process. representations were not only of no
Kant questioned the directness of Peirce distinguished three func- use to anyone trying to build a piece
perception by showing that certain tions of the sign, which he called of equipment from them, they were
forms of organisation in perception - "icon, index, and symbol." "Icon" not even comprehensible. Even sim-
the "successive quality" in time and refers to the visual manifestation of ply copying a picture assumes
the "contiguity" in space - do not a form in general, index to the rela- mastery of the rules of the represen-
actually exist a priori in sensibility tionship of this form to something tation methods used. These rules in

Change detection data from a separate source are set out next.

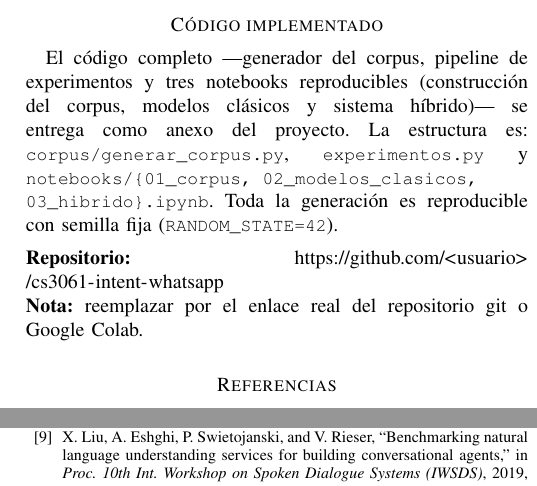
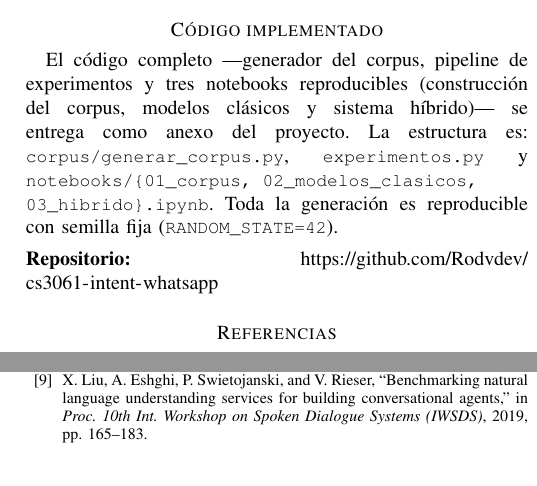
Before and after one commit to Rodvdev/cs3061-intent-whatsapp, a LaTeX paper (latex/main.tex): two parts of the columns of page 5 of 5, joined at a grey line, cut so that both start at the same text. Compiled offline with pdfLaTeX.

Commit message:
Actualiza el enlace del repositorio con la URL real de GitHub
Co-Authored-By: Claude Sonnet 5 <noreply@anthropic.com>

```diff
--- a/latex/main.tex
+++ b/latex/main.tex
@@ -436,8 +436,7 @@ h\'ibrido)--- se entrega como anexo del proyecto. La estructura es:
 generaci\'on es reproducible con semilla fija (\code{RANDOM\_STATE=42}).
 
 \vspace{4pt}
-\noindent\textbf{Repositorio:} \url{https://github.com/<usuario>/cs3061-intent-whatsapp}
-\\ \textbf{Nota:} reemplazar por el enlace real del repositorio git o Google Colab.
+\noindent\textbf{Repositorio:} \url{https://github.com/Rodvdev/cs3061-intent-whatsapp}
 
 % ==========================================================================
 \bibliographystyle{IEEEtran}
```
Also changed, not shown: README.md, latex/main.pdf.
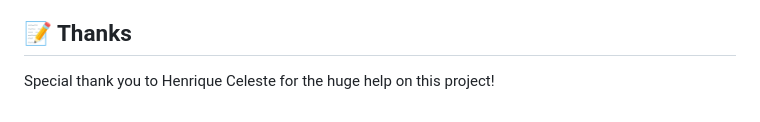
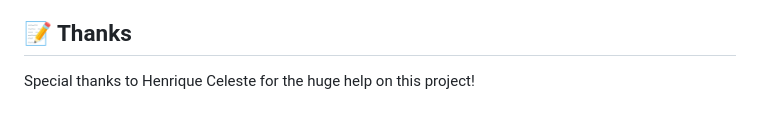
Before and after one commit to topereira07/library_inventory, a Markdown page: README.md, the part around the change. GitHub-like rendering.

```diff
--- a/README.md
+++ b/README.md
@@ -79,4 +79,4 @@ To run this project locally:
 
 ## 📝 Thanks
 
-Special thank you to Henrique Celeste for the huge help on this project!
+Special thanks to Henrique Celeste for the huge help on this project!
```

itself, but presuppose it. Conse- else through a physical connection turn depend upon knowledge of
quently, space and time as "forms of with it (a weather vane is an index, other sign systems, which we call
intuition" are subjective yet universal. because it is physically connected background knowledge (here, for
In 1868, the natural scientist and with the wind; it is more than a copy example, knowledge of mechanics).
philosopher Charles Sanders Peirce or an imitation). A symbol has the Peirce pointed to the fundamental
started a conceptual revolution in function of carrying meaning in a importance of repetition for the use
philosophy when he generalised this sign system. The best example is of signs.9 But repetition always ent-
idea of Kants and took it further. He the words in a language, which are ails change. 2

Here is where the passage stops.